The last stop, and arguably my favorite, was a Standardbred breeding facility. For my day job, I work at a bull stud, so I found it very interesting to learn about the same sector of a different industry. Some of the similarities and differences of the two industry was astounding to me.
As I drove home from Session 2, I felt an overwhelming sense of gratitude to be able to learn from industry professionals and visit incredible farms that perfectly showcase Ohio agriculture.
Labor has always been an issue, mainly because we are a seasonal operation. So that's a challenge finding somebody who only wants to work three months out of a year, sometimes up to six months.Farm Labor Resources
I appreciate the benefit of having a strong voice in my corner. The extras that are included in membership are wonderful, but I'm a member because of the positive impact to my local and state agricultural communities.Strong communities
I see the value and need to be engaged in the community I live in, to be a part of the decision-making process and to volunteer with organizations that help make our community better.Leadership development

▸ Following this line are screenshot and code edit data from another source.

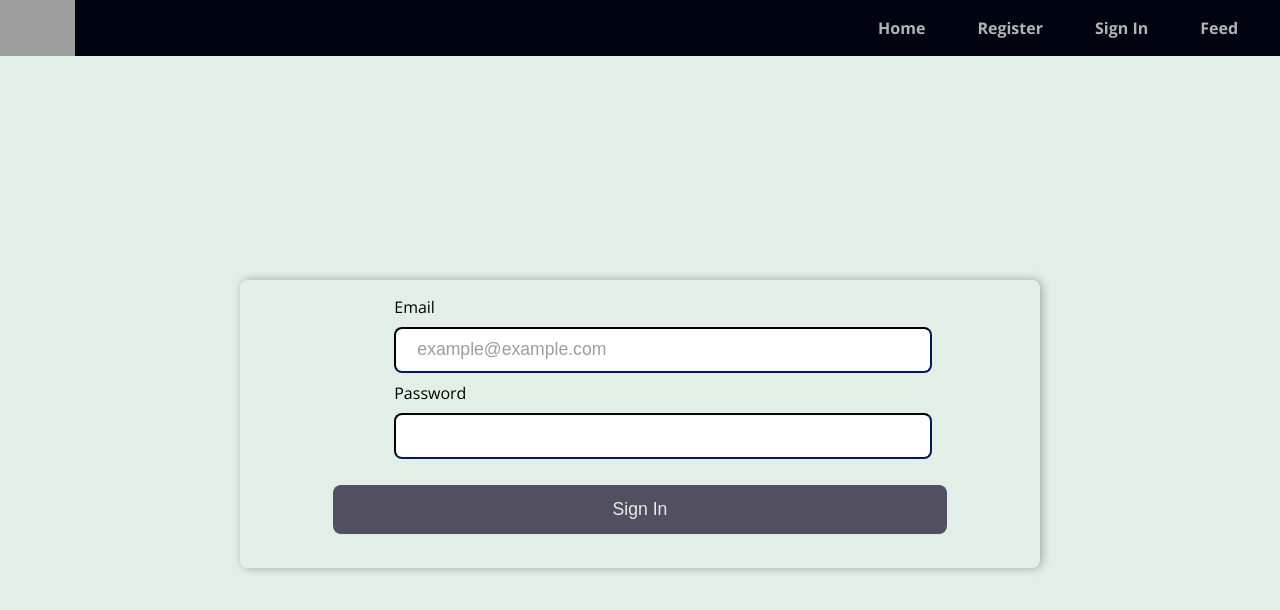
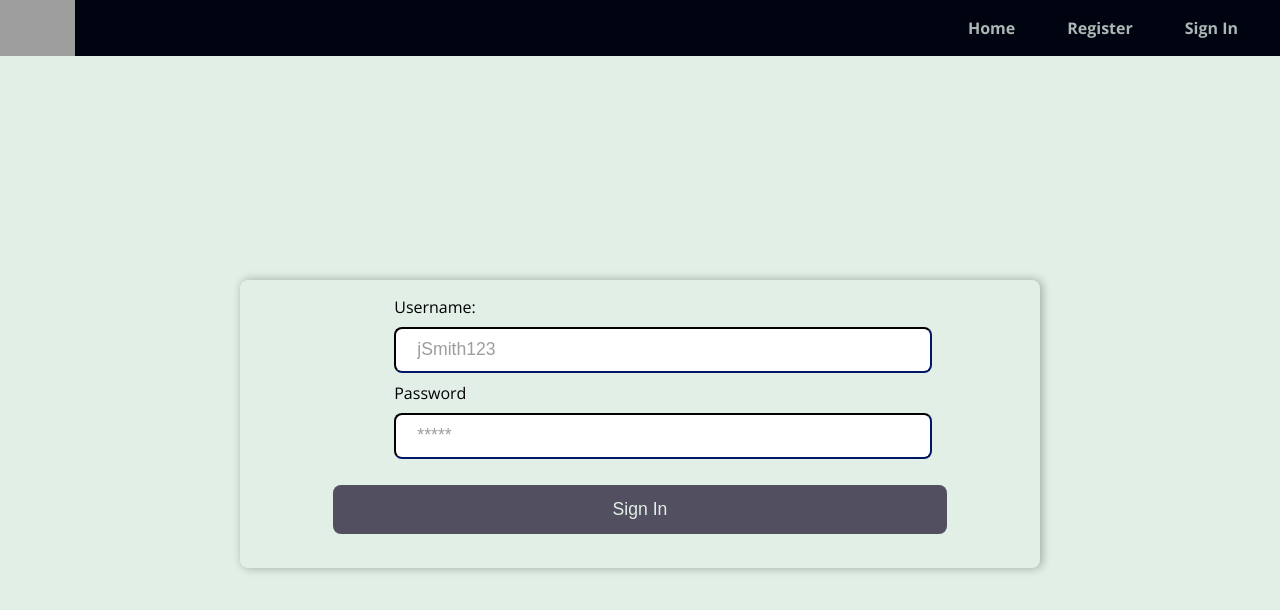
Before and after one commit to Neoj1sec142/Foodle-Front, a React (Create React App) app in the folder client/: page /signin in a window 1280 px wide. Shown: the top 610 px of the page. Built offline with nearby package versions, Linux system fonts and the light colour scheme; grey boxes are pictures that could not be loaded.

Commit message:
changed auth to username for login and added username to register account

```diff
--- a/client/src/components/Nav.jsx
+++ b/client/src/components/Nav.jsx
@@ -19,7 +19,7 @@ const Nav = ({ authenticated, user, handleLogOut }) => {
       <Link to="/">Home</Link>
       <Link to="/register">Register</Link>
       <Link to="/signin">Sign In</Link>
-      <Link to="/feed">Feed</Link>
+      {/* <Link to="/feed">Feed</Link> */}
     </nav>
   )
 
@@ -29,7 +29,7 @@ const Nav = ({ authenticated, user, handleLogOut }) => {
         <div className="logo-wrapper" alt="logo">
           <img
             className="logo"
-            src="https://avatars.dicebear.com/api/gridy/app.svg"
+            src="https://avatars.dicebear.com/api/jdenticon/app.svg"
             alt="welcome banner"
           />
         </div>
--- a/client/src/pages/Home.js
+++ b/client/src/pages/Home.js
@@ -6,6 +6,7 @@ const Home = () => {
 
   return (
     <div className="home-container col">
+      <h1 id='title'>Foodle</h1>
       <img src={Welcome} alt="welcome"/>
 
       <section className="welcome-signin">
--- a/client/src/pages/Register.js
+++ b/client/src/pages/Register.js
@@ -8,6 +8,7 @@ const Register = () => {
   let navigate = useNavigate()
   const [formValues, setFormValues] = useState({
     name: '',
+    username: '',
     email: '',
     password: '',
     confirmPassword: ''
@@ -20,12 +21,14 @@ const Register = () => {
   const handleSubmit = async (e) => {
     e.preventDefault()
     await RegisterUser({
-      name: formValues.name,
+      fullname: formValues.fullname,
+      username: formValues.username,
       email: formValues.email,
       password: formValues.password
     })
     setFormValues({
-      name: '',
+      fullname: '',
+      username: '',
       email: '',
       password: '',
       confirmPassword: ''
@@ -38,13 +41,24 @@ const Register = () => {
       <div className="card-overlay centered">
         <form className="col" onSubmit={handleSubmit}>
           <div className="input-wrapper">
-            <label htmlFor="name">Name</label>
+            <label htmlFor="fullname">Name</label>
             <input
               onChange={handleChange}
-              name="name"
+              name="fullname"
               type="text"
               placeholder="John Smith"
-              value={formValues.name}
+              value={formValues.fullname}
+              required
+            />
+          </div>
+          <div className="input-wrapper">
+            <label htmlFor="username">Email</label>
+            <input
+              onChange={handleChange}
+              name="username"
+              type="username"
+              placeholder="jSmith123"
+              value={formValues.username}
               required
             />
           </div>
--- a/client/src/pages/SignIn.js
+++ b/client/src/pages/SignIn.js
@@ -6,7 +6,7 @@ const SignIn = (props) => {
 
   let navigate = useNavigate()
 
-  const [formValues, setFormValues] = useState({ email: '', password: '' })
+  const [formValues, setFormValues] = useState({ username: '', password: '' })
 
   const handleChange = (e) => {
     setFormValues({ ...formValues, [e.target.name]: e.target.value })
@@ -15,7 +15,7 @@ const SignIn = (props) => {
   const handleSubmit = async (e) => {
     e.preventDefault()
     const payload = await SignInUser(formValues)
-    setFormValues({ email: '', password: '' })
+    setFormValues({ username: '', password: '' })
     props.setUser(payload)
     props.toggleAuthenticated(true)
     navigate('/feed')
@@ -26,13 +26,13 @@ const SignIn = (props) => {
       <div className="card-overlay centered">
         <form className="col" onSubmit={handleSubmit}>
           <div className="input-wrapper">
-            <label htmlFor="email">Email</label>
+            <label htmlFor="username">Username:</label>
             <input
               onChange={handleChange}
-              name="email"
-              type="email"
-              placeholder="example@example.com"
-              value={formValues.email}
+              name="username"
+              type="username"
+              placeholder="jSmith123"
+              value={formValues.username}
               required
             />
           </div>
@@ -42,11 +42,12 @@ const SignIn = (props) => {
               onChange={handleChange}
               type="password"
               name="password"
+              placeholder="*****"
               value={formValues.password}
               required
             />
           </div>
-          <button disabled={!formValues.email || !formValues.password}>
+          <button disabled={!formValues.username || !formValues.password}>
             Sign In
           </button>
         </form>
--- a/client/src/store/types.js
+++ b/client/src/store/types.js
@@ -0,0 +1,5 @@
+export const GET_POSTS = 'GET_POSTS'
+export const GET_POST_DETAIL = 'GET_POST_DETAIL'
+export const UPDATE_NEW_COMMENT = 'UPDATE_NEW_COMMENT'
+export const POST_COMMENT = 'POST_COMMENT'
+export const TOGGLE_MORE_COMMENT = 'TOGGLE_MORE_COMMENT'
--- a/client/src/styles/App.css
+++ b/client/src/styles/App.css
@@ -83,6 +83,10 @@ main {
 .home-container img {
   max-width: 80%;
   margin: 0 auto;
+}
+
+#title{
+
 }
 
 .home-container button {
```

Farm Bureau involvement has taught me how to grow my professional and leadership experience outside of the workforce and how to do that in a community-centric way.Young Ag Professionals program
With not growing up on a farm, I’d say I was a late bloomer to agriculture. I feel so fortunate that I found the agriculture industry. There are so many opportunities for growth.Growing our Generation
Knowing that horticulture is under the agriculture umbrella and having Farm Bureau supporting horticulture like it does the rest of ag is very important.Groovy Plants Ranch
If it wasn't for Farm Bureau, I personally, along with many others, would not have had the opportunity to meet with our representatives face to face in Washington.Washington, D.C. Leadership Experience
On the cusp of one the coldest stretches in recent memory, the 13th class of AgriPOWER set out for Wilmington,…Read More
We covered a gamut of diverse topics this session from policy proposals, challenges faced by meat processors, agritourism, and solar fields to name a few.Read More
‘I was able to step away from the session with many skills I cannot wait to implement in my professional and personal life.’ ~ Renee HamiltonRead More
Reflecting on the first session of AgriPOWER, I feel excited, inspired, and open.Read More
Amanda Bush of Edison is one of nine farmers and agribusiness professionals selected to participate in Ohio Farm Bureau’s 2022-2023 AgriPOWER Institute.Read More
Nine farmers and agribusiness professionals have been selected to participate in Ohio Farm Bureau’s 2022-2023 AgriPOWER Institute.Read More
Stefanie Richardson of Medina is one of nine farmers and agribusiness professionals selected to participate in Ohio Farm Bureau’s 2022-2023 AgriPOWER Institute.Read More
Renee Hamilton of Mechanicsburg is one of nine farmers and agribusiness professionals selected to participate in Ohio Farm Bureau’s 2022-2023 AgriPOWER Institute.Read More